Segment Start: Records provided
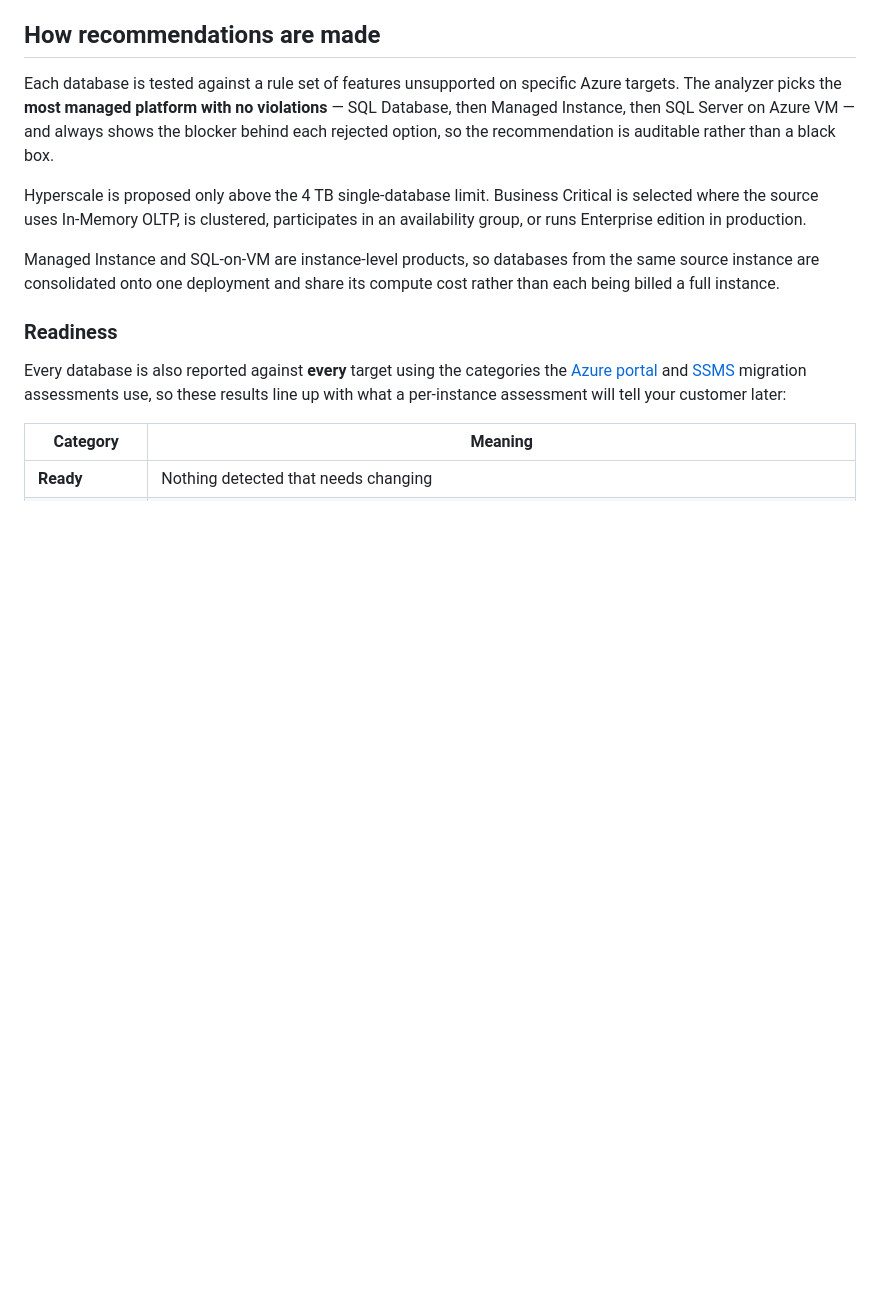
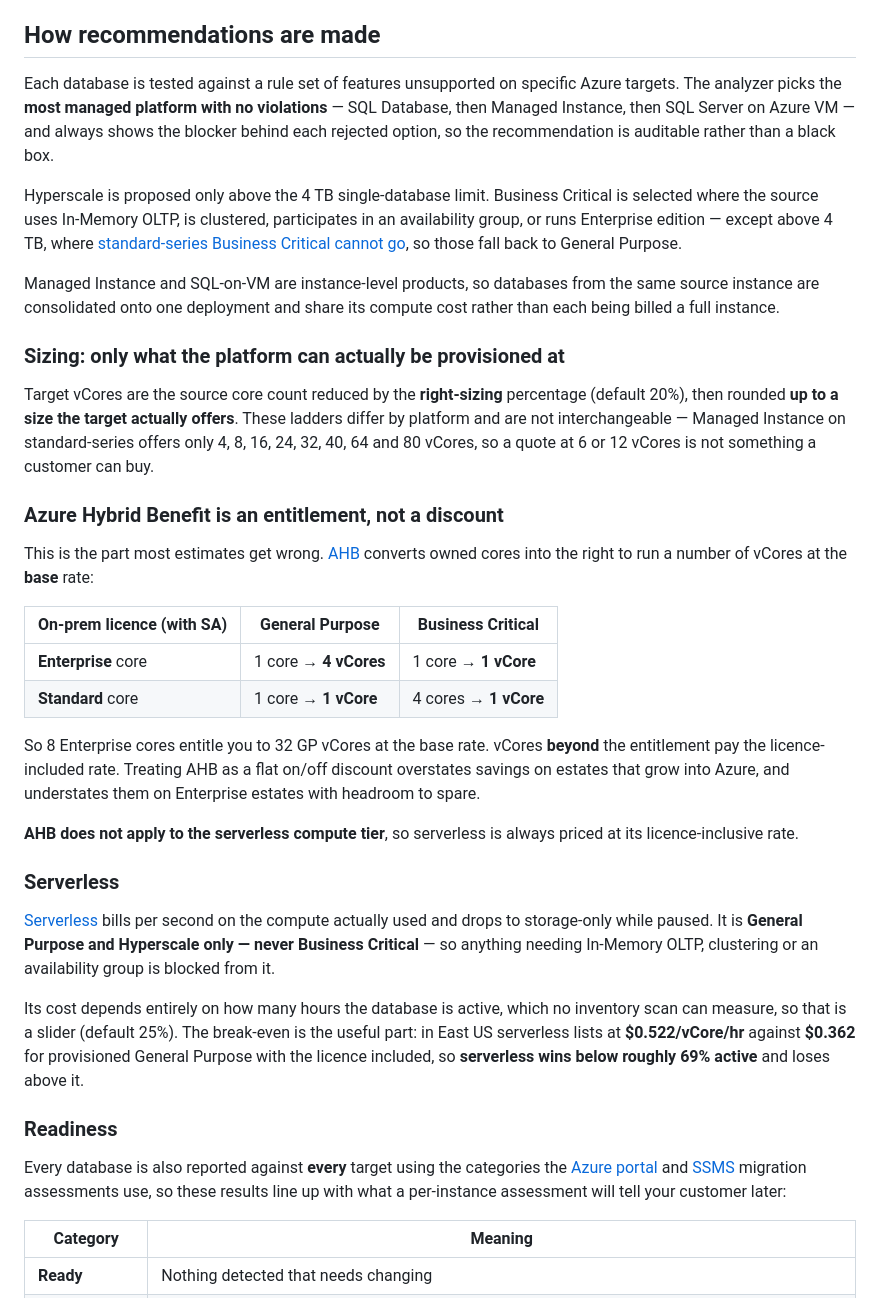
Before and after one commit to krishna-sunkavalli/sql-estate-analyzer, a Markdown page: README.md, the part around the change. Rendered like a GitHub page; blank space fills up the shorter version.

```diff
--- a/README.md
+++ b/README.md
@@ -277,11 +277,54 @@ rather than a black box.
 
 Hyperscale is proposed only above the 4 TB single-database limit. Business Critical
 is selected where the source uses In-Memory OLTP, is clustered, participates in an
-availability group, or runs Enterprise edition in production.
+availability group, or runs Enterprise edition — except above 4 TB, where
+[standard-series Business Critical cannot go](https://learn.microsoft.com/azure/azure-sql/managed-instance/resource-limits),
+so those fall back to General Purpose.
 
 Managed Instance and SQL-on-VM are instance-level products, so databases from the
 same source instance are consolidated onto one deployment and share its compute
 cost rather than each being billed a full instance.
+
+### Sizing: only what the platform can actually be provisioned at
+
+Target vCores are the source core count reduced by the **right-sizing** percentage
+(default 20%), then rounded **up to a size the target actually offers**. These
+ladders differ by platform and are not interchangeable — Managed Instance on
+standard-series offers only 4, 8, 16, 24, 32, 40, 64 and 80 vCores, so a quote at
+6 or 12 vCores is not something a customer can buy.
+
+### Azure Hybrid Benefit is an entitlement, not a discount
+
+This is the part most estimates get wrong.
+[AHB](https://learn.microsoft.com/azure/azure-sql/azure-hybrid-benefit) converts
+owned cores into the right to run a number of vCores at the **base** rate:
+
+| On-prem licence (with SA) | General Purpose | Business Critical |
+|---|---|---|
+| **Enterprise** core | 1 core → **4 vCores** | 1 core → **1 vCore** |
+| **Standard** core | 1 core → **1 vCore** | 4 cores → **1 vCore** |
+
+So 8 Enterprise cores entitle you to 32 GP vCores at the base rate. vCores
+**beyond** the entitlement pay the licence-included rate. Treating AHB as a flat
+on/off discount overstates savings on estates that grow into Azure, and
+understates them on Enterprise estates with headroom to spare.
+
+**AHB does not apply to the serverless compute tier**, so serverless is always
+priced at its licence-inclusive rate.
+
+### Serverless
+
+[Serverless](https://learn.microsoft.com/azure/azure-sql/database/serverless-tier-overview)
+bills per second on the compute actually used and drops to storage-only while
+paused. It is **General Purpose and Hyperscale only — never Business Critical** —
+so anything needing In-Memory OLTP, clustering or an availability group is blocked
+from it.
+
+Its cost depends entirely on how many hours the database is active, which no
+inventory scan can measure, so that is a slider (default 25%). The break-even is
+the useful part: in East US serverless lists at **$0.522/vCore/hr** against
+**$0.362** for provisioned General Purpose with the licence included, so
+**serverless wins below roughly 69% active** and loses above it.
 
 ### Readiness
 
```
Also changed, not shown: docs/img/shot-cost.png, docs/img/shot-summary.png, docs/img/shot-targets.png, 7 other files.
Segment End: Records provided
Segment Start: Records provided
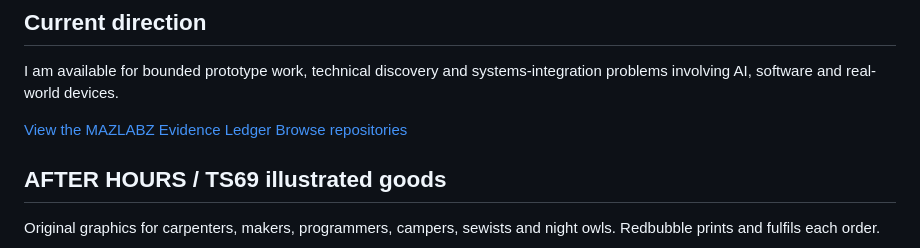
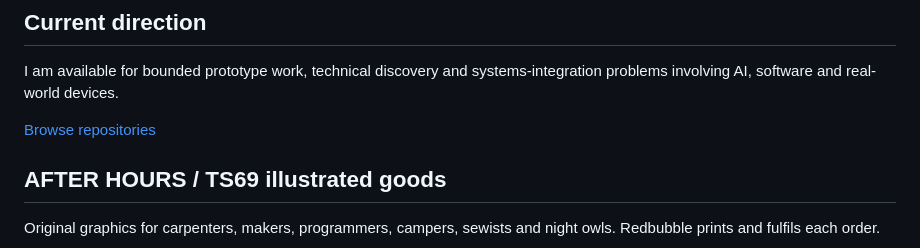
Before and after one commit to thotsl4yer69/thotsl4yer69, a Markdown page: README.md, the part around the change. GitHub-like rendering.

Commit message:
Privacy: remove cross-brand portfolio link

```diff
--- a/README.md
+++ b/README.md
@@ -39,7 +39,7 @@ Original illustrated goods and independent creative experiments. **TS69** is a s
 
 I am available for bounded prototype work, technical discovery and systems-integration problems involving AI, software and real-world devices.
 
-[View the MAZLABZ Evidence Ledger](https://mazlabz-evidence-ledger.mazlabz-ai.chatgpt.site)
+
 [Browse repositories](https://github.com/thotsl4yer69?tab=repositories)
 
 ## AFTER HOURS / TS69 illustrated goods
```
Segment End: Records provided
Requirement — Looking through the data above, count the lines that include the string "cost" and give only the count.

Result of this exercise — 3